Task directions ▸ Where in the records does the word "density" appear? Copy each line that holds it.
──────────────────────────────
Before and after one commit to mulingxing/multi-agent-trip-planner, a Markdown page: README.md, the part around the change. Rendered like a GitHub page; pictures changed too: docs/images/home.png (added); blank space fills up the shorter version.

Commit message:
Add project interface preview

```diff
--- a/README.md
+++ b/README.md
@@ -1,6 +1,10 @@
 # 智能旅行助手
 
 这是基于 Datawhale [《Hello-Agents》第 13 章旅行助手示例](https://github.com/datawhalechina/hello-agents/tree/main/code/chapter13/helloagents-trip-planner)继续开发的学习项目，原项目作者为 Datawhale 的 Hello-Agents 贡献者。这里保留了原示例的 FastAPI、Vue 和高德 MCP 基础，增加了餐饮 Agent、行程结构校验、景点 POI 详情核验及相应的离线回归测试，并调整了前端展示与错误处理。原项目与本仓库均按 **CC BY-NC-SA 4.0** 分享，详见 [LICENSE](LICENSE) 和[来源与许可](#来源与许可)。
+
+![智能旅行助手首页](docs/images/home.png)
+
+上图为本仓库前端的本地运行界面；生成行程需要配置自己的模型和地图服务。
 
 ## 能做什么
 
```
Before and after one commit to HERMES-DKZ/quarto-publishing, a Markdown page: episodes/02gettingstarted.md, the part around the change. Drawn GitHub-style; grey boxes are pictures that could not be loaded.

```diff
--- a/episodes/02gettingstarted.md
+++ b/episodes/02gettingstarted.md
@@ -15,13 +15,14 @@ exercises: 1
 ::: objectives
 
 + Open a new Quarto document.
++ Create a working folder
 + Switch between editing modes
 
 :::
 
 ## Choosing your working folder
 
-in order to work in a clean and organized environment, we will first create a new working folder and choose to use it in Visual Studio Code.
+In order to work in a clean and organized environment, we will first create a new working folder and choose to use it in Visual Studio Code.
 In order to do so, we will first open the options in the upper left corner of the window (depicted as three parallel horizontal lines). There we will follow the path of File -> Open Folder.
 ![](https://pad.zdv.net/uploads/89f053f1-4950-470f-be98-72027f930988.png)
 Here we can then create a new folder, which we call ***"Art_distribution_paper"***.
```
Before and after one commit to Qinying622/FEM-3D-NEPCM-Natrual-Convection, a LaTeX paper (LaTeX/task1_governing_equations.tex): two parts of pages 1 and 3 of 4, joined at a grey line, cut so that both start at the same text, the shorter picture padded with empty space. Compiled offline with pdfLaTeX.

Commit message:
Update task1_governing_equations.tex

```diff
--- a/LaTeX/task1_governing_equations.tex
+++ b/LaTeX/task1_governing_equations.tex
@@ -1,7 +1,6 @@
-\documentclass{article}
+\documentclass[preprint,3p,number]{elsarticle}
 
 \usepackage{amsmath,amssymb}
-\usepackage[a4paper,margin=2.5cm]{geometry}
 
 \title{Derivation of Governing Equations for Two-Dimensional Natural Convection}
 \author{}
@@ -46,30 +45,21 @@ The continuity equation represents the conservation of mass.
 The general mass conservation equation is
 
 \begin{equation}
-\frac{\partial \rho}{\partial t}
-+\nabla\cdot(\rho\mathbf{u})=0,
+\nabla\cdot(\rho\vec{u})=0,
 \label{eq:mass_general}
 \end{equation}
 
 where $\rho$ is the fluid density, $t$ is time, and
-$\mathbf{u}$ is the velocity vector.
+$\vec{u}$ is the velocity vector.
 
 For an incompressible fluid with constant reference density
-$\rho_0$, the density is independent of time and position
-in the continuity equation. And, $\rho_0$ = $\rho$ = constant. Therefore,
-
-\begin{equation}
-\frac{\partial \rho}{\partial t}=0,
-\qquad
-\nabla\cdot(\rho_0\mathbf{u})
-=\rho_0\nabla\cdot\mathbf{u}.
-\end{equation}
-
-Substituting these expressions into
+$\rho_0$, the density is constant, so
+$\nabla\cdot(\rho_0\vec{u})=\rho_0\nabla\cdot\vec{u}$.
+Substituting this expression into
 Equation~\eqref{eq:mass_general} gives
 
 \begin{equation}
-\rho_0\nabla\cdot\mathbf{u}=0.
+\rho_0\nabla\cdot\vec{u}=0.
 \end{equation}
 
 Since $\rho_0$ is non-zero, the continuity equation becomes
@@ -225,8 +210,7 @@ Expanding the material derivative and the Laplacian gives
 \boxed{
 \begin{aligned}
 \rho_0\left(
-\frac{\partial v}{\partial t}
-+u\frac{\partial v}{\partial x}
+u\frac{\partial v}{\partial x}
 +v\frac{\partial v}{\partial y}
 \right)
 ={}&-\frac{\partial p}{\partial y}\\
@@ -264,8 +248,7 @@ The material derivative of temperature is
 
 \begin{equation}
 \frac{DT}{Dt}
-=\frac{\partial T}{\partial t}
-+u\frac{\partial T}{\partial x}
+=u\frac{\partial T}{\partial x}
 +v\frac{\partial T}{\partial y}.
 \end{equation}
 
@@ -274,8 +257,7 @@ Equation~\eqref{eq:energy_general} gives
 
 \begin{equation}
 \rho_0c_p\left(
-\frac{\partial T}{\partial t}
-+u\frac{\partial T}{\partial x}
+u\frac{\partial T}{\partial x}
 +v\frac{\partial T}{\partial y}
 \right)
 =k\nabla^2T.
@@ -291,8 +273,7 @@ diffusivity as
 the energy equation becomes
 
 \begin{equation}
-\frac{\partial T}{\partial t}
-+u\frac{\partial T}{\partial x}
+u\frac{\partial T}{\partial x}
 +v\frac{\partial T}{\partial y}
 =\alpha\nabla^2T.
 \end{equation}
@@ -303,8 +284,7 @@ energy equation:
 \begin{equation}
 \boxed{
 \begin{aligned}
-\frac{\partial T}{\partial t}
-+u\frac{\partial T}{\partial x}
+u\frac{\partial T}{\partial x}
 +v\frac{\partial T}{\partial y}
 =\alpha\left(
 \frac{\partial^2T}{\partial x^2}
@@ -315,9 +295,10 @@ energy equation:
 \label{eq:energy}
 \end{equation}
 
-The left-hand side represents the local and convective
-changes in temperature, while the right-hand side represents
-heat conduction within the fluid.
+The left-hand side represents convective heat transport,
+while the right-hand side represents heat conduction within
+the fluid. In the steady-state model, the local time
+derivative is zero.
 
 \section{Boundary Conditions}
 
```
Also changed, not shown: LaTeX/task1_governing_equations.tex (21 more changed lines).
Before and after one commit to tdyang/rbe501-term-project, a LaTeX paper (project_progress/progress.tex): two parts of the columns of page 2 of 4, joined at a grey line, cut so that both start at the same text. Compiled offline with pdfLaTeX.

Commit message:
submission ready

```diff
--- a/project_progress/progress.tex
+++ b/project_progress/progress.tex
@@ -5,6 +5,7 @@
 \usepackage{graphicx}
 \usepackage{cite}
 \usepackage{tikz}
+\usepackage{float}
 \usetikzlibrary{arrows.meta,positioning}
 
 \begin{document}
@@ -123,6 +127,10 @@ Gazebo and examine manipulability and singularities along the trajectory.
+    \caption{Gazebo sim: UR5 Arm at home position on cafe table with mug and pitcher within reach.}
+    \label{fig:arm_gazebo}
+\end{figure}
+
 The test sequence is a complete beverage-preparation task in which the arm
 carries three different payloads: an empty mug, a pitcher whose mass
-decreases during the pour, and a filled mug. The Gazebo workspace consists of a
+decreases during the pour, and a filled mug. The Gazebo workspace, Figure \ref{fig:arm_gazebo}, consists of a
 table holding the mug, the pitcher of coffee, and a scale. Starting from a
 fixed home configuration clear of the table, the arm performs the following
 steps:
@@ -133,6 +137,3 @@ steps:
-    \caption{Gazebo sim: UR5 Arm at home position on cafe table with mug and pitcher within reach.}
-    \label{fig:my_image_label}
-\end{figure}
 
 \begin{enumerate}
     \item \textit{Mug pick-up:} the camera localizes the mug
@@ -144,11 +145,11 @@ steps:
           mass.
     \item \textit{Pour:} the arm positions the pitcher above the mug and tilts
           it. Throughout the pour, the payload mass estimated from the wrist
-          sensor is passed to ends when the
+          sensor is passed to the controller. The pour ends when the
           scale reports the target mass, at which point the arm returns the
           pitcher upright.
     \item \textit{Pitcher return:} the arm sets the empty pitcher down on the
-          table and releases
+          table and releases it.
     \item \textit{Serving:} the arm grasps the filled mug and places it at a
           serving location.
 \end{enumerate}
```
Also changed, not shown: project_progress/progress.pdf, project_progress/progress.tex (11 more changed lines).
──────────────────────────────
Answer for this exercise ▸
 where $\rho$ is the fluid density, $t$ is time, and
 For an incompressible fluid with constant reference density
-$\rho_0$, the density is independent of time and position
+$\rho_0$, the density is constant, so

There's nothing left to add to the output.